Africa University Choir is a blessing, pastor says
|Photo courtesy of the Western Pennsylvania Conference
Africa University's choir performs at the Western Pennsylvania Annual Conference.
June 21, 2006
A UMNS Feature
By Milse Furtado*
The Africa University Choir’s performance at a local church
compelled its pastor to describe the experience as a blessing to the
“I really enjoyed their presence here. They were a blessing for
us. The members are still talking about the spirit they left with us,”
said the Rev. Dorothea Stroman, pastor of Clinton (Md.) United Methodist
Since its May 25 arrival in Baltimore, the choir has been touring
throughout the Northeastern Jurisdiction of the United Methodist
Church, singing at eight annual conference sessions and in several local
churches. It will leave the United States June 28 after a concert in
The Africa University Choir has 50 performances scheduled for its
U.S. tour, aimed at promoting the United Methodist-related school and
highlighting the denomination’s Africa University Fund.
The choir is touring with 12 voices — seven women and five men,
including the director — from six countries: Uganda, Zimbabwe,
Democratic Republic of Congo, Zambia, Angola and Cameroon.
The “Tour in America” tradition began in the ’90s, when the choir
performed at General Conference, the denomination’s top legislative
body, to show appreciation for the funds sent to Africa University. Now
having the choir sing at each quadrennial General Conference has become a
tradition, and this is its eighth visit to the United States.
“It is not an annual tour,” said James Salley, the university’s
vice chancellor of institutional development. “If we have an annual
conference willing to pick up funds to bring them to United States, they
Salley described the difficulties the choir encounters along its
journey. “Funding is the major difficulty we face; everybody wants the
choir, but not everybody is willing to sponsor the costs of the trip and
“Traveling is also hard for the young people,” he added. “They stay away from home for a long time, but they get used to it.”
The choir has been performing throughout Washington, New Jersey
and Pennsylvania, and two major concerts are scheduled in the New York
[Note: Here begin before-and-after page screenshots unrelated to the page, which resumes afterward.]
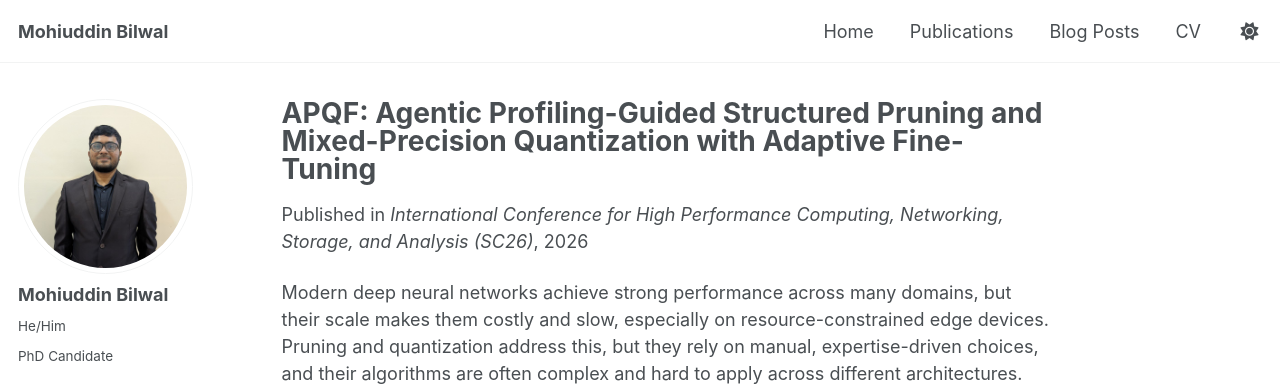
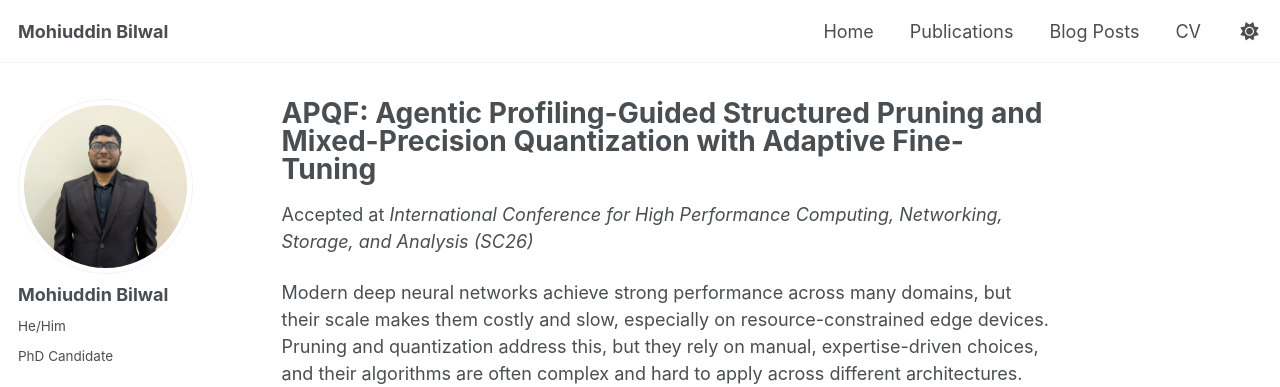
Before and after one commit to ayon037/ayon037.github.io, a Jekyll site: the page built from _publications/2026-08-07-APQF.md, in a window 1280 px wide and 900 px high. Shown: the top 387 px of the window. Built offline with Jekyll 4.4.1, drawn with Linux system fonts in a browser that asks for light colours; a style sheet for code colours, icons or effects is not loaded.

Commit message:
Mark APQF status as Accepted at SC26

```diff
--- a/_publications/2026-08-07-APQF.md
+++ b/_publications/2026-08-07-APQF.md
@@ -5,6 +5,7 @@ category: conferences
 permalink: /publication/2026-08-07-APQF
 date: 2026-08-07
 venue: 'International Conference for High Performance Computing, Networking, Storage, and Analysis (SC26)'
+status: 'Accepted at'
 paperurl: 'https://arxiv.org/abs/2608.05499'
 citation: 'Mohiuddin Bilwal, Co-Author. (2026). &quot;APQF: Agentic Profiling-Guided Structured Pruning and Mixed-Precision Quantization with Adaptive Fine-Tuning.&quot; <i>International Conference for High Performance Computing, Networking, Storage, and Analysis (SC26)</i>.'
 ---
```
area, said Betty Henderson, the 2006 choir tour coordinator.
The choir’s schedule includes stops in several annual
conferences: Baltimore-Washington, Central Pennsylvania, Greater New
Jersey, New York, New England, Western Pennsylvania, Eastern
Pennsylvania and Peninsula-Delaware, she said.
And the choir is drawing praise at smaller venues, such as the congregation in Clinton, Md.
“It was excellent! We really enjoyed the concert,” said Pam
Stahl, director of music at the Clinton Church. “They were so sincere.
... The music selection was great, and the people that hosted them (the
choir) in their houses really enjoyed having them.”
A rigorous process
Choir members are chosen through a rigorous process, said
Director Benon Kigozi. “The process to enter the choir is through
audition. I evaluate their sense of rhythm, if they can read music and
follow it through the lines.”
The process of selecting students for the tour is even more
rigorous. “I look for the students that are committed, secure, those
with perfect choir rehearsal attendance, those who are academically
secure and those with a good nature. We also try to balance the gender
and the African diversity.”
The full choir has 120 voices, and it reflects the diversity of
African countries and cultures through its membership, uniforms and song
selection. The choir sings in more than 20 languages.
Last year, the choir wore luminous-yellow, traditional African
clothing. This year, it decided to innovate with “new and different”
uniforms, said Samantha Valoyi, an alto/soprano from Zimbabwe. “There
are four different uniforms (that) have the same format, but different
Another difference this year is that the director is singing with
the choir. “We don’t have enough men this year, so I am directing and
singing,” explained Kigozi, who is making his third visit to the United
States. “Half of the time I sing bass, and half of the time I sing
‘I’ve learned a lot’
The traveling choir has 10 new members and one returning member. For most, this trip to the United States is a first.
The experience so far has been positive for Elijah Matamga, a
bass guitar player from Zimbabwe. “We compared the kind of worship they
have here with ours; they have such a freedom to worship. I’ve learned a
lot with this cultural exchange.”
In addition to being ambassadors for their school, the choir
members want to show that good things come from Africa and minister to
the people they meet.
“We will be successful as a choir if we minister to people. We
are not singing in vain,” Kigozi said. He also pointed out that the
choir — as well as Africa University itself — needs more sponsorship.
The Africa University Choir won the 2006 National Arts Merit
Award from the National Arts Council of Zimbabwe. It has also been
invited to sing at the United Methodist youth gathering in South Africa
at the end of this year.
Based in Mutare, Zimbabwe, Africa University enrolled its first
class of 40 students in 1992 and currently has 1,283 students from 22
*Furtado, an intern at United Methodist Communications, is a
senior communications major at United Methodist-related Rust College,
Holly Springs, Miss.
News media contact: Linda Green, (615) 742-5470 or firstname.lastname@example.org.